►
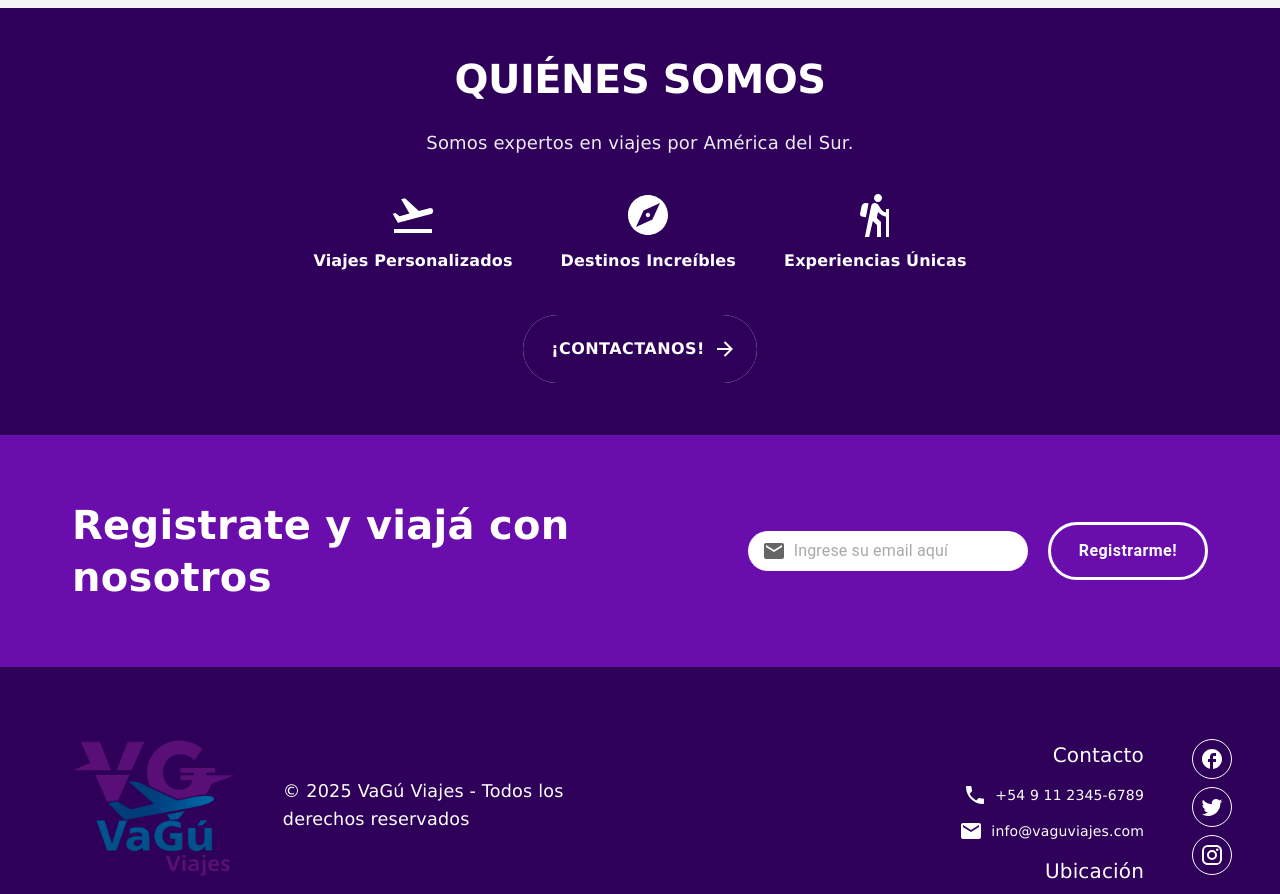
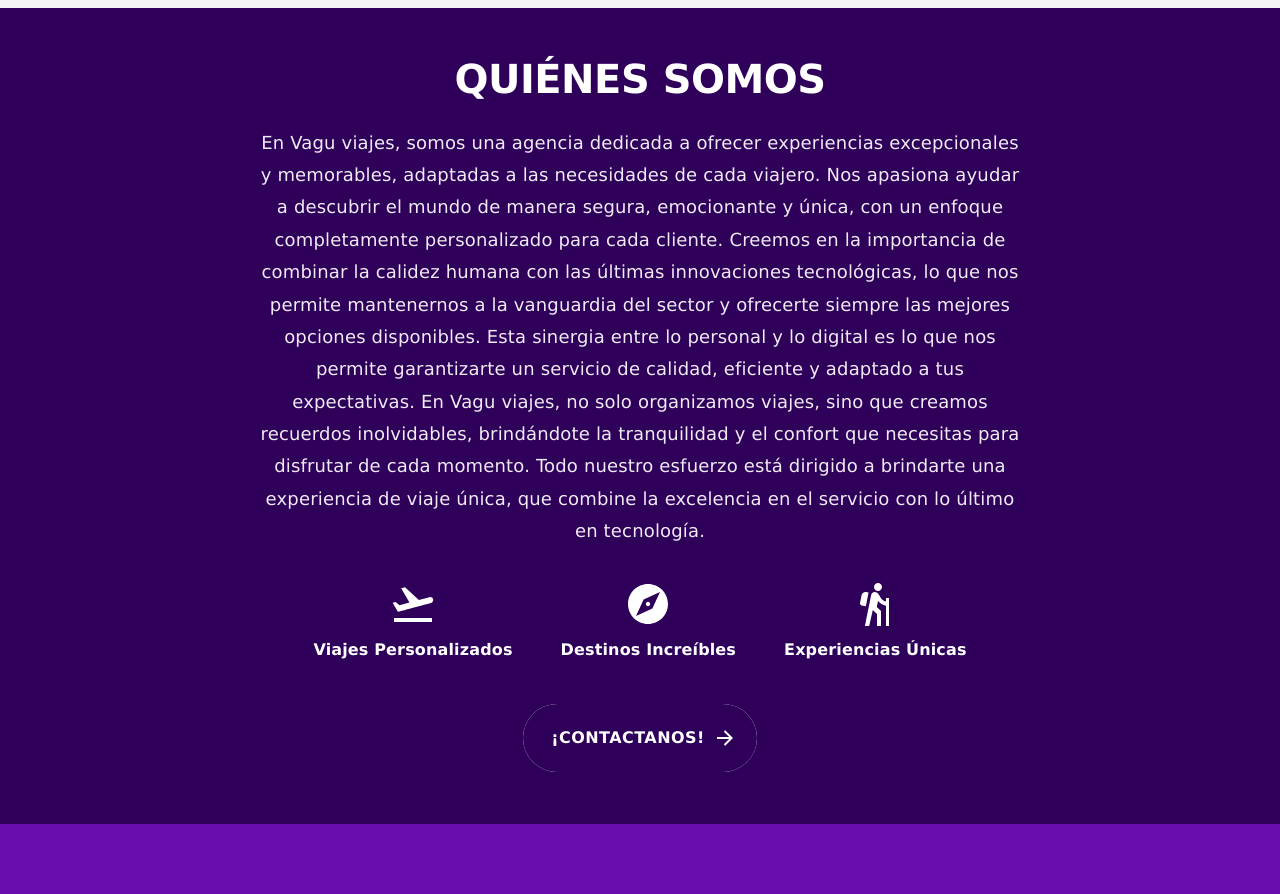
Before and after one commit to paolanovick/clonTravelconnect, a React (Vite) app: page / in a window 1280 px wide. Shown: the part 1880-2774 px from the top of the page. Built offline with nearby package versions, Linux system fonts and the light colour scheme; no server answers.

Commit message:
vaguviajes actualizado

```diff
--- a/src/componentes/especificos/paquetes/BotonConsultar.tsx
+++ b/src/componentes/especificos/paquetes/BotonConsultar.tsx
@@ -42,7 +42,8 @@
       const mensaje = `Me gustaría conocer más acerca del paquete “${nombrePaquete}” (ID: ${idPaquete}) ofrecido a través de ${operador}.`;
       const encodedMessage = encodeURIComponent(mensaje);
 
-      window.open(`https://wa.me/14067406473?text=${encodedMessage}`, "_blank");
+      window.open(`https://wa.me/5493518521370?text=${encodedMessage}`, "_blank");
+
 
     } else if (opcion === "consultar") {
       setOpenModalConsultar(true);
--- a/src/servicios/especificos/datosAgenciaSimulada.ts
+++ b/src/servicios/especificos/datosAgenciaSimulada.ts
@@ -51,19 +51,19 @@
   banner_registro_color_secundario: "#CBAEF0",
   banner_registro_color_terciario: "#3E0073",
 
-  quienes_somos_es: "Somos expertos en viajes por América del Sur.",
+  quienes_somos_es: "En Vagu viajes, somos una agencia  dedicada a ofrecer experiencias excepcionales y memorables, adaptadas a las necesidades de cada viajero.  Nos apasiona ayudar a descubrir el mundo de manera segura, emocionante y única, con un enfoque completamente personalizado para cada cliente.\n Creemos en la importancia de combinar la calidez humana con las últimas innovaciones tecnológicas, lo que nos permite mantenernos a la vanguardia del sector y ofrecerte siempre las mejores opciones disponibles. Esta sinergia entre lo personal y lo digital es lo que nos permite garantizarte un servicio de calidad, eficiente y adaptado a tus expectativas. \n En Vagu viajes, no solo organizamos viajes, sino que creamos recuerdos inolvidables, brindándote la tranquilidad y el confort que necesitas para disfrutar de cada momento. Todo nuestro esfuerzo está dirigido a brindarte una experiencia de viaje única, que combine la excelencia en el servicio con lo último en tecnología.",
   quienes_somos_en: "We are travel experts in South America.",
   quienes_somos_pt: "Somos especialistas em viagens pela América do Sul.",
 
   footer_texto: "© 2025 VaGú Viajes - Todos los derechos reservados",
   footer_tipografia: "Verdana",
   footer_tipografia_color: "white",
-  footer_facebook: "https://facebook.com/vaguviajes",
-  footer_twitter: "https://twitter.com/vaguviajes",
-  footer_instagram: "https://instagram.com/vaguviajes",
-  footer_whatsapp: "https://wa.me/5491123456789",
-  footer_telefono: "+54 9 11 2345-6789",
-  footer_email: "info@vaguviajes.com",
+  footer_facebook: "https://www.facebook.com/profile.php?id=61560226755026",
+  footer_twitter: "",
+  footer_instagram: "https://www.instagram.com/vagu_viajes_",
+  footer_whatsapp: "https://wa.me/351-8521370",
+  footer_telefono: "+54 1173905607",
+  footer_email: "",
   footer_direccion: "Dr. José Ramón Aguirre 3236",
   footer_ciudad: "Córdoba, Residencial Vélez Sarsfield",
   footer_pais: "Argentina",
```
Also changed, not shown: src/servicios/especificos/servicioCartasDestacadoMes.ts (line endings or trailing spaces).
◄
(Directions) All entries are to be duplicated exactly, with the pictures left out.

(Written response)
Before and after one commit to paolanovick/clonTravelconnect, a React (Vite) app: page / in a window 1280 px wide. Shown: the part 1880-2774 px from the top of the page. Built offline with nearby package versions, Linux system fonts and the light colour scheme; no server answers.

Commit message:
vaguviajes actualizado

```diff
--- a/src/componentes/especificos/paquetes/BotonConsultar.tsx
+++ b/src/componentes/especificos/paquetes/BotonConsultar.tsx
@@ -42,7 +42,8 @@
       const mensaje = `Me gustaría conocer más acerca del paquete “${nombrePaquete}” (ID: ${idPaquete}) ofrecido a través de ${operador}.`;
       const encodedMessage = encodeURIComponent(mensaje);
 
-      window.open(`https://wa.me/14067406473?text=${encodedMessage}`, "_blank");
+      window.open(`https://wa.me/5493518521370?text=${encodedMessage}`, "_blank");
+
 
     } else if (opcion === "consultar") {
       setOpenModalConsultar(true);
--- a/src/servicios/especificos/datosAgenciaSimulada.ts
+++ b/src/servicios/especificos/datosAgenciaSimulada.ts
@@ -51,19 +51,19 @@
   banner_registro_color_secundario: "#CBAEF0",
   banner_registro_color_terciario: "#3E0073",
 
-  quienes_somos_es: "Somos expertos en viajes por América del Sur.",
+  quienes_somos_es: "En Vagu viajes, somos una agencia  dedicada a ofrecer experiencias excepcionales y memorables, adaptadas a las necesidades de cada viajero.  Nos apasiona ayudar a descubrir el mundo de manera segura, emocionante y única, con un enfoque completamente personalizado para cada cliente.\n Creemos en la importancia de combinar la calidez humana con las últimas innovaciones tecnológicas, lo que nos permite mantenernos a la vanguardia del sector y ofrecerte siempre las mejores opciones disponibles. Esta sinergia entre lo personal y lo digital es lo que nos permite garantizarte un servicio de calidad, eficiente y adaptado a tus expectativas. \n En Vagu viajes, no solo organizamos viajes, sino que creamos recuerdos inolvidables, brindándote la tranquilidad y el confort que necesitas para disfrutar de cada momento. Todo nuestro esfuerzo está dirigido a brindarte una experiencia de viaje única, que combine la excelencia en el servicio con lo último en tecnología.",
   quienes_somos_en: "We are travel experts in South America.",
   quienes_somos_pt: "Somos especialistas em viagens pela América do Sul.",
 
   footer_texto: "© 2025 VaGú Viajes - Todos los derechos reservados",
   footer_tipografia: "Verdana",
   footer_tipografia_color: "white",
-  footer_facebook: "https://facebook.com/vaguviajes",
-  footer_twitter: "https://twitter.com/vaguviajes",
-  footer_instagram: "https://instagram.com/vaguviajes",
-  footer_whatsapp: "https://wa.me/5491123456789",
-  footer_telefono: "+54 9 11 2345-6789",
-  footer_email: "info@vaguviajes.com",
+  footer_facebook: "https://www.facebook.com/profile.php?id=61560226755026",
+  footer_twitter: "",
+  footer_instagram: "https://www.instagram.com/vagu_viajes_",
+  footer_whatsapp: "https://wa.me/351-8521370",
+  footer_telefono: "+54 1173905607",
+  footer_email: "",
   footer_direccion: "Dr. José Ramón Aguirre 3236",
   footer_ciudad: "Córdoba, Residencial Vélez Sarsfield",
   footer_pais: "Argentina",
```
Also changed, not shown: src/servicios/especificos/servicioCartasDestacadoMes.ts (line endings or trailing spaces).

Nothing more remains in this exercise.